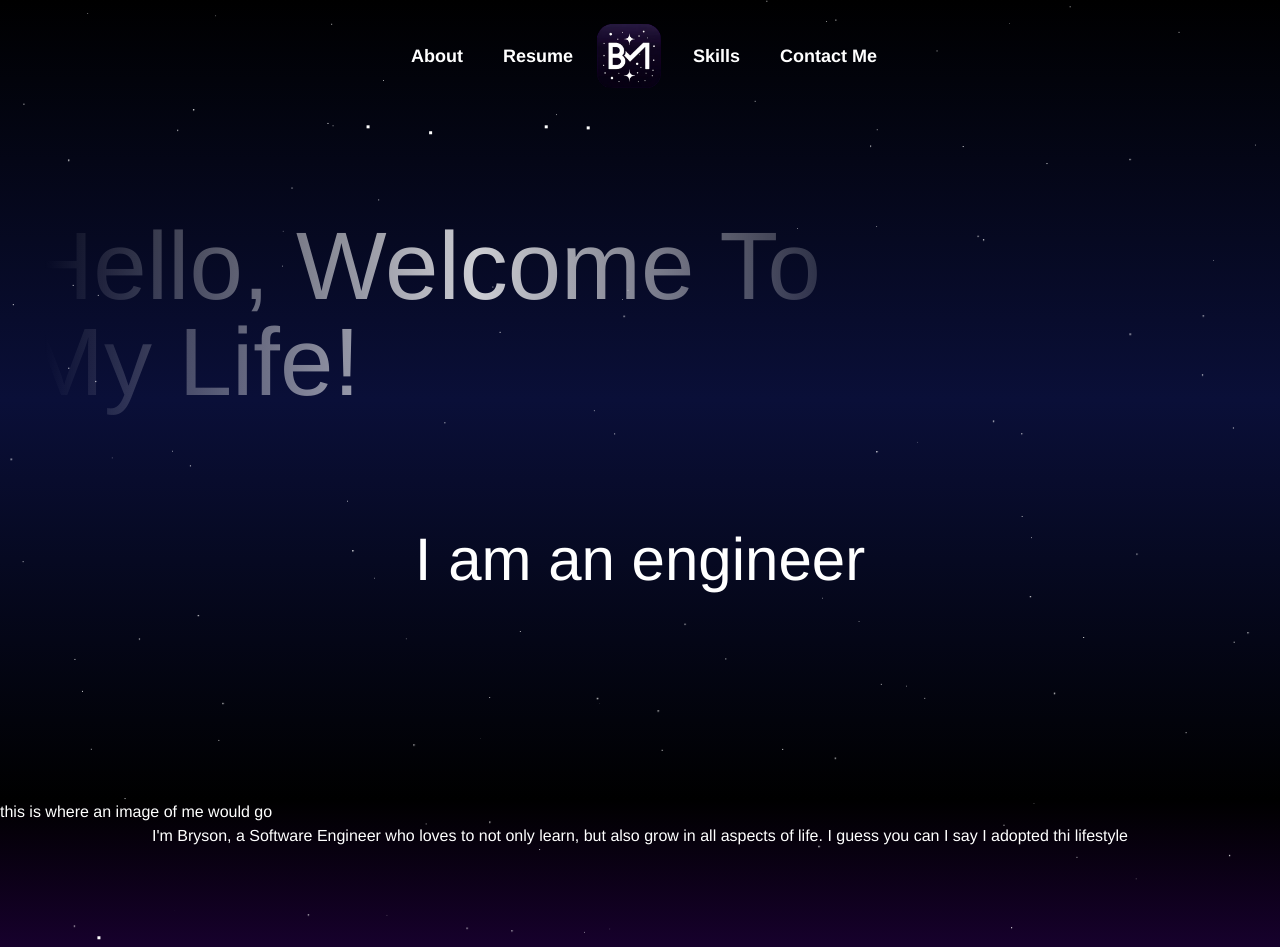
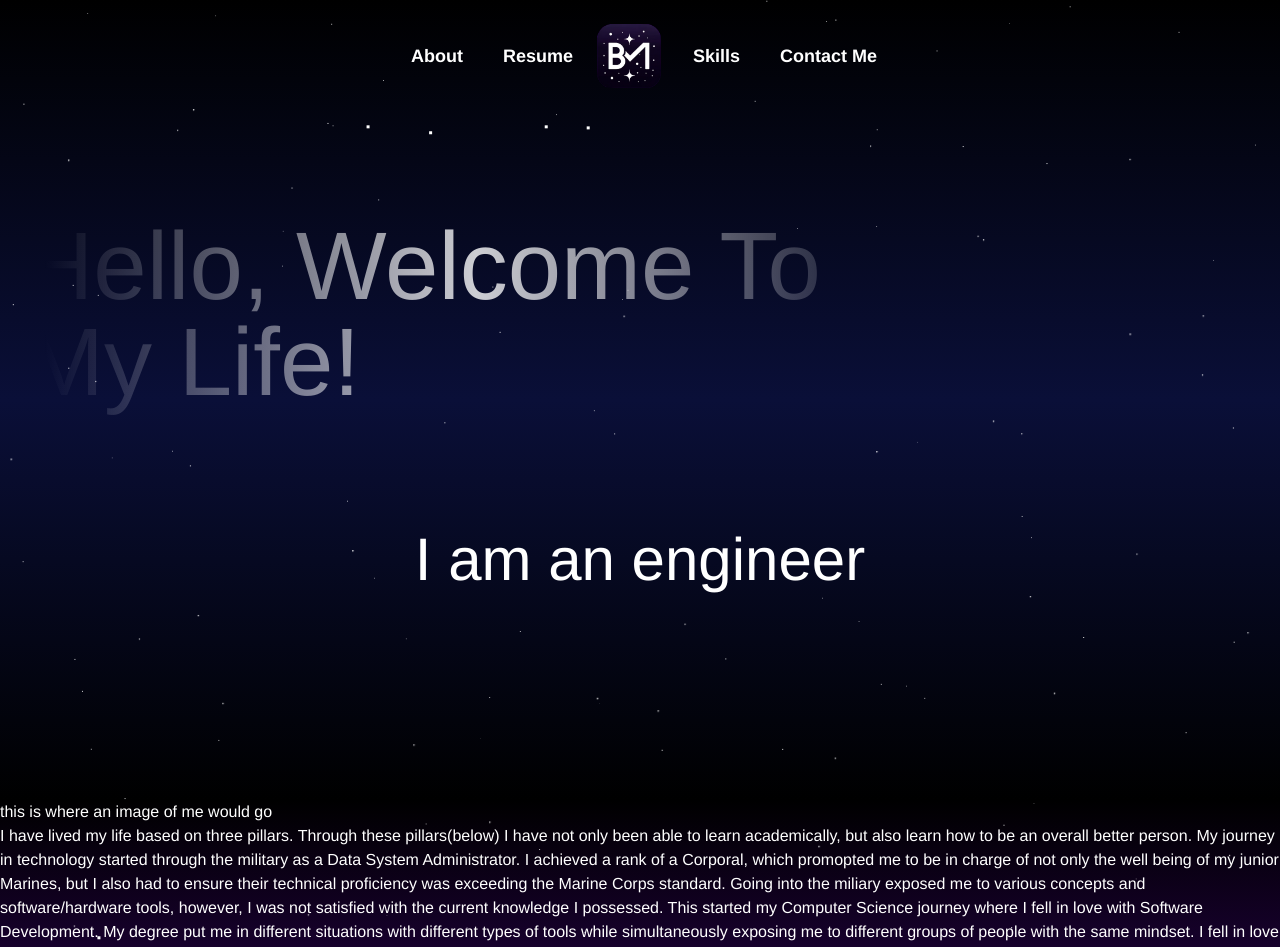
Before and after one commit to Brysonm77/PortfolioMonteiro, a React (Vite) app in the folder portfolio/: page / in a window 1280 px wide. Shown: the top 947 px of the page. Built offline with nearby package versions, Linux system fonts and the light colour scheme.

Commit message:
added more text to the about section. Needs grammatical checks

```diff
--- a/portfolio/src/components/about/component.tsx
+++ b/portfolio/src/components/about/component.tsx
@@ -76,9 +76,24 @@ const About = () => {
           <p>this is where an image of me would go</p>
           <div className="flex flex-wrap justify-center items-center">
             <p>
-              I'm Bryson, a Software Engineer who loves to not only learn, but
-              also grow in all aspects of life. I guess you can I say I adopted
-              thi lifestyle
+              I have lived my life based on three pillars. Through these
+              pillars(below) I have not only been able to learn academically,
+              but also learn how to be an overall better person. My journey in
+              technology started through the military as a Data System
+              Administrator. I achieved a rank of a Corporal, which promopted me
+              to be in charge of not only the well being of my junior Marines,
+              but I also had to ensure their technical proficiency was exceeding
+              the Marine Corps standard. Going into the miliary exposed me to
+              various concepts and software/hardware tools, however, I was not
+              satisfied with the current knowledge I possessed. This started my
+              Computer Science journey where I fell in love with Software
+              Development. My degree put me in different situations with
+              different types of tools while simultaneously exposing me to
+              different groups of people with the same mindset. I fell in love
+              with the creative freedom and the critical thinking that comes
+              with development. I hope to find a company that allows me to grow
+              creatively, but also expose me to new problems and questions which
+              will keep me learning.
             </p>
           </div>
         </div>
```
------------------------------------
Leaving out the pictures, output each line above exactly as it is.

Before and after one commit to Brysonm77/PortfolioMonteiro, a React (Vite) app in the folder portfolio/: page / in a window 1280 px wide. Shown: the top 947 px of the page. Built offline with nearby package versions, Linux system fonts and the light colour scheme.

Commit message:
added more text to the about section. Needs grammatical checks

```diff
--- a/portfolio/src/components/about/component.tsx
+++ b/portfolio/src/components/about/component.tsx
@@ -76,9 +76,24 @@ const About = () => {
           <p>this is where an image of me would go</p>
           <div className="flex flex-wrap justify-center items-center">
             <p>
-              I'm Bryson, a Software Engineer who loves to not only learn, but
-              also grow in all aspects of life. I guess you can I say I adopted
-              thi lifestyle
+              I have lived my life based on three pillars. Through these
+              pillars(below) I have not only been able to learn academically,
+              but also learn how to be an overall better person. My journey in
+              technology started through the military as a Data System
+              Administrator. I achieved a rank of a Corporal, which promopted me
+              to be in charge of not only the well being of my junior Marines,
+              but I also had to ensure their technical proficiency was exceeding
+              the Marine Corps standard. Going into the miliary exposed me to
+              various concepts and software/hardware tools, however, I was not
+              satisfied with the current knowledge I possessed. This started my
+              Computer Science journey where I fell in love with Software
+              Development. My degree put me in different situations with
+              different types of tools while simultaneously exposing me to
+              different groups of people with the same mindset. I fell in love
+              with the creative freedom and the critical thinking that comes
+              with development. I hope to find a company that allows me to grow
+              creatively, but also expose me to new problems and questions which
+              will keep me learning.
             </p>
           </div>
         </div>
```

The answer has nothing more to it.